Work item: Retype all the records with nothing changed.

Difference listings:
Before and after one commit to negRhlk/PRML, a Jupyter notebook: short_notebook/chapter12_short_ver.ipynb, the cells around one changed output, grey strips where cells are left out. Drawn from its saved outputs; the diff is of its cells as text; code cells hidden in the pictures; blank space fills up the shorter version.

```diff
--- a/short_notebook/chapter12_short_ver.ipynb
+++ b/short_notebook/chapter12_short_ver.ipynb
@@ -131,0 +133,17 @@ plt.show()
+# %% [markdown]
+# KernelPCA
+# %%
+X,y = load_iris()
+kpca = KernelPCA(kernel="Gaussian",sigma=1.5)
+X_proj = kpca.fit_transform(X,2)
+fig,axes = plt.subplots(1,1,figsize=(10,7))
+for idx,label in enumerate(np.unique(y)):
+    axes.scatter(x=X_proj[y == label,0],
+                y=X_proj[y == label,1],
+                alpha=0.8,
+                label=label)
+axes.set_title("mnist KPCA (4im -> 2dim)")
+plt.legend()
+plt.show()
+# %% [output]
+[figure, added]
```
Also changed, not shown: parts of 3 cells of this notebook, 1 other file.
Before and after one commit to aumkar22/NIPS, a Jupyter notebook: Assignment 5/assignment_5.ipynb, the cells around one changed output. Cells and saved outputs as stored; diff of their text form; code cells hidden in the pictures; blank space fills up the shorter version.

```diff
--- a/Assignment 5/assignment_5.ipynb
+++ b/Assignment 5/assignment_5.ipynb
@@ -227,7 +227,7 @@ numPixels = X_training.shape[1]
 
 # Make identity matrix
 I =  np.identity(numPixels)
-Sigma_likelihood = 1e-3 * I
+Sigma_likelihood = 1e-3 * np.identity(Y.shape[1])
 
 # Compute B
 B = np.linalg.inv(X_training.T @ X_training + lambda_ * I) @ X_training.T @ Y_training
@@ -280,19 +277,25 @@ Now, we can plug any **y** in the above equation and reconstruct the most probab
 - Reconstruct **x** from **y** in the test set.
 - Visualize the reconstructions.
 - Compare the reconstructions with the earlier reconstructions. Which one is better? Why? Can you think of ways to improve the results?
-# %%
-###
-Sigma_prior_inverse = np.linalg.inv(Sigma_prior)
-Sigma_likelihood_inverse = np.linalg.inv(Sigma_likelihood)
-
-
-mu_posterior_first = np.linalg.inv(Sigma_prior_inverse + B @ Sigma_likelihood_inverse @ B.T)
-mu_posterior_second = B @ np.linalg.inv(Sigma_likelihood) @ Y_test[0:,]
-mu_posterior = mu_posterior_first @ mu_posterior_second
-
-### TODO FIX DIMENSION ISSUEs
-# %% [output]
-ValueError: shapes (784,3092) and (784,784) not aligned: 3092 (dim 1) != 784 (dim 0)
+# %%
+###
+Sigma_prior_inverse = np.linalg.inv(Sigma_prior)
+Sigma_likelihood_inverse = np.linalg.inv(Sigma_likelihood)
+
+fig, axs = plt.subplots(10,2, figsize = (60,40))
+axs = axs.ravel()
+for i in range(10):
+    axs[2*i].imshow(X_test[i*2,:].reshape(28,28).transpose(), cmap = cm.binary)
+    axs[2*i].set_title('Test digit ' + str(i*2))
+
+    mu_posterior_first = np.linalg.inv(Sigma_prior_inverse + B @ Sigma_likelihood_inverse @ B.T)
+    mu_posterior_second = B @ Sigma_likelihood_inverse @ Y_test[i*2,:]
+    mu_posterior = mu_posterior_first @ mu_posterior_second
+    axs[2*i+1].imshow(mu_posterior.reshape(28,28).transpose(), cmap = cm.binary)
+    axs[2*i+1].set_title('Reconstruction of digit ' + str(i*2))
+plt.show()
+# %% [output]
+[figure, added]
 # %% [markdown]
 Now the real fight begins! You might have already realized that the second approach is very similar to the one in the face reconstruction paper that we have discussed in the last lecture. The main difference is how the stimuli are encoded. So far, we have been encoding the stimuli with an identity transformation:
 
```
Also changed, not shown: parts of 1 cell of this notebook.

Exercise result:
Before and after one commit to negRhlk/PRML, a Jupyter notebook: short_notebook/chapter12_short_ver.ipynb, the cells around one changed output, grey strips where cells are left out. Drawn from its saved outputs; the diff is of its cells as text; code cells hidden in the pictures; blank space fills up the shorter version.

```diff
--- a/short_notebook/chapter12_short_ver.ipynb
+++ b/short_notebook/chapter12_short_ver.ipynb
@@ -131,0 +133,17 @@ plt.show()
+# %% [markdown]
+# KernelPCA
+# %%
+X,y = load_iris()
+kpca = KernelPCA(kernel="Gaussian",sigma=1.5)
+X_proj = kpca.fit_transform(X,2)
+fig,axes = plt.subplots(1,1,figsize=(10,7))
+for idx,label in enumerate(np.unique(y)):
+    axes.scatter(x=X_proj[y == label,0],
+                y=X_proj[y == label,1],
+                alpha=0.8,
+                label=label)
+axes.set_title("mnist KPCA (4im -> 2dim)")
+plt.legend()
+plt.show()
+# %% [output]
+[figure, added]
```
Also changed, not shown: parts of 3 cells of this notebook, 1 other file.
Before and after one commit to aumkar22/NIPS, a Jupyter notebook: Assignment 5/assignment_5.ipynb, the cells around one changed output. Cells and saved outputs as stored; diff of their text form; code cells hidden in the pictures; blank space fills up the shorter version.

```diff
--- a/Assignment 5/assignment_5.ipynb
+++ b/Assignment 5/assignment_5.ipynb
@@ -227,7 +227,7 @@ numPixels = X_training.shape[1]
 
 # Make identity matrix
 I =  np.identity(numPixels)
-Sigma_likelihood = 1e-3 * I
+Sigma_likelihood = 1e-3 * np.identity(Y.shape[1])
 
 # Compute B
 B = np.linalg.inv(X_training.T @ X_training + lambda_ * I) @ X_training.T @ Y_training
@@ -280,19 +277,25 @@ Now, we can plug any **y** in the above equation and reconstruct the most probab
 - Reconstruct **x** from **y** in the test set.
 - Visualize the reconstructions.
 - Compare the reconstructions with the earlier reconstructions. Which one is better? Why? Can you think of ways to improve the results?
-# %%
-###
-Sigma_prior_inverse = np.linalg.inv(Sigma_prior)
-Sigma_likelihood_inverse = np.linalg.inv(Sigma_likelihood)
-
-
-mu_posterior_first = np.linalg.inv(Sigma_prior_inverse + B @ Sigma_likelihood_inverse @ B.T)
-mu_posterior_second = B @ np.linalg.inv(Sigma_likelihood) @ Y_test[0:,]
-mu_posterior = mu_posterior_first @ mu_posterior_second
-
-### TODO FIX DIMENSION ISSUEs
-# %% [output]
-ValueError: shapes (784,3092) and (784,784) not aligned: 3092 (dim 1) != 784 (dim 0)
+# %%
+###
+Sigma_prior_inverse = np.linalg.inv(Sigma_prior)
+Sigma_likelihood_inverse = np.linalg.inv(Sigma_likelihood)
+
+fig, axs = plt.subplots(10,2, figsize = (60,40))
+axs = axs.ravel()
+for i in range(10):
+    axs[2*i].imshow(X_test[i*2,:].reshape(28,28).transpose(), cmap = cm.binary)
+    axs[2*i].set_title('Test digit ' + str(i*2))
+
+    mu_posterior_first = np.linalg.inv(Sigma_prior_inverse + B @ Sigma_likelihood_inverse @ B.T)
+    mu_posterior_second = B @ Sigma_likelihood_inverse @ Y_test[i*2,:]
+    mu_posterior = mu_posterior_first @ mu_posterior_second
+    axs[2*i+1].imshow(mu_posterior.reshape(28,28).transpose(), cmap = cm.binary)
+    axs[2*i+1].set_title('Reconstruction of digit ' + str(i*2))
+plt.show()
+# %% [output]
+[figure, added]
 # %% [markdown]
 Now the real fight begins! You might have already realized that the second approach is very similar to the one in the face reconstruction paper that we have discussed in the last lecture. The main difference is how the stimuli are encoded. So far, we have been encoding the stimuli with an identity transformation:
 
```
Also changed, not shown: parts of 1 cell of this notebook.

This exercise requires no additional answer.